In my opinion the Federal Constitution has dealt with this deadly danger to the press in the only way possible without leaving the free press open to destruction -- by granting the press an absolute immunity for criticism of the way public officials do their public duty. Stopgap measures like those the Court adopts are in my judgment not enough. This record certainly does not indicate that any different verdict would have been rendered here whatever the Court had charged the jury about "malice," "truth," "good motives," "justifiable ends," or any other legal formulas which in theory would protect the press. Nor does the record indicate that any of these legalistic words would have caused the courts below to set aside or to reduce the half-million-dollar verdict in any amount....
MR. JUSTICE GOLDBERG, with whom MR. JUSTICE DOUGLAS joins, concurring in the result.
The Court today announces a constitutional standard which prohibits "a public official from recovering damages for a defamatory falsehood relating to his official conduct unless he proves that the statement was made with 'actual malice' -- that is, with knowledge that it was false or with reckless disregard of whether it was false or not." The Court thus rules that the Constitution gives citizens and newspapers a "conditional privilege" immunizing nonmalicious misstatements of fact regarding the official conduct of a government officer.
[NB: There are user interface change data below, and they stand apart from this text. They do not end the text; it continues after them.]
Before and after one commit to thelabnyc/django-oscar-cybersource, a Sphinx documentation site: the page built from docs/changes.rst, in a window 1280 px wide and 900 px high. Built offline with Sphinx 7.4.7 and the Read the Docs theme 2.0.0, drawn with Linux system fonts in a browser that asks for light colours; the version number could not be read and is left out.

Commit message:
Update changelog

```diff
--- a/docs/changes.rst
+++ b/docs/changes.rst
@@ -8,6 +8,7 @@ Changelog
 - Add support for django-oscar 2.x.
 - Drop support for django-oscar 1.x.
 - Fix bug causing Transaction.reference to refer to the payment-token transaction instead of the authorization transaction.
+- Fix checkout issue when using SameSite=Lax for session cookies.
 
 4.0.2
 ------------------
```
The impressive array of history and precedent marshaled by the Court, however, confirms my belief that the Constitution affords greater protection than that provided by the Court's standard to citizen and press in exercising the right of public criticism.
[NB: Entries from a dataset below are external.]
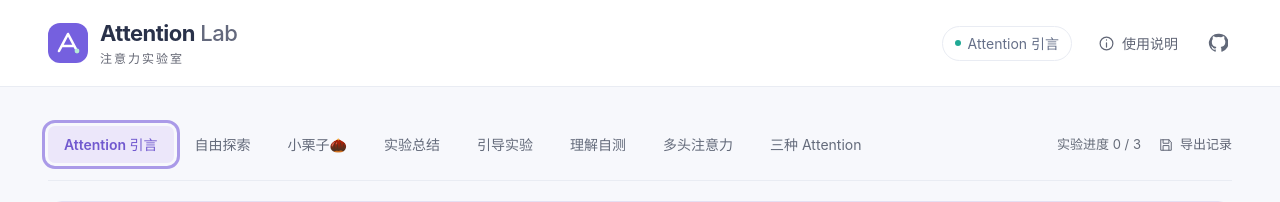
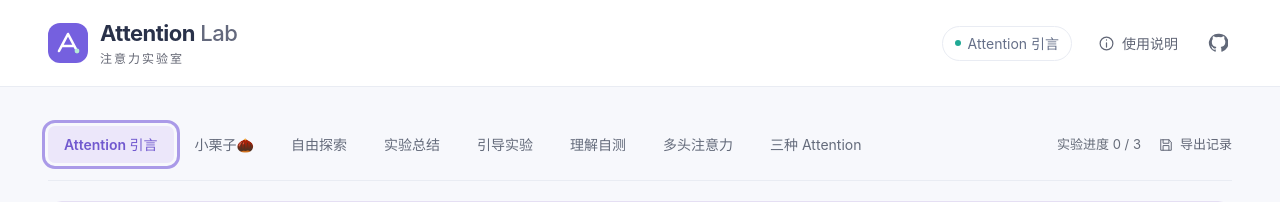
Before and after one commit to ZeshanZheng/attention-lab, a React (Vite) app: page / in a window 1280 px wide. Shown: the top 202 px of the page. Built offline with nearby package versions, Linux system fonts and the light colour scheme.

Commit message:
把小栗子移到自由探索前面.tsx

```diff
--- a/web/App.tsx
+++ b/web/App.tsx
@@ -126,8 +126,8 @@ export function App() {
     <main className="main-shell">
       <div ref={navigationRef} className="learning-navigation"><div className="learning-tabs" role="group" aria-label="学习模式">
         <button aria-pressed={activeView === 'introduction'} className={activeView === 'introduction' ? 'active' : ''} onClick={() => enterReading('introduction')}>Attention 引言</button>
+        <button aria-pressed={activeView === 'example'} className={activeView === 'example' ? 'active' : ''} onClick={() => enterReading('example')}>小栗子🌰</button>
         <button aria-pressed={activeView === 'free'} className={activeView === 'free' ? 'active' : ''} onClick={enterFree}>自由探索</button>
-        <button aria-pressed={activeView === 'example'} className={activeView === 'example' ? 'active' : ''} onClick={() => enterReading('example')}>小栗子🌰</button>
         <button aria-pressed={activeView === 'summary'} className={activeView === 'summary' ? 'active' : ''} onClick={() => enterReading('summary')}>实验总结</button>
         <button aria-pressed={activeView === 'guided'} className={activeView === 'guided' ? 'active' : ''} onClick={enterGuided}>引导实验</button>
         <button aria-pressed={activeView === 'assessment'} className={activeView === 'assessment' ? 'active' : ''} onClick={enterAssessment}>理解自测</button>
```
In my view, the First and Fourteenth Amendments to the Constitution afford to the citizen and to the press an absolute, unconditional privilege to criticize official conduct despite the harm which may flow from excesses and abuses....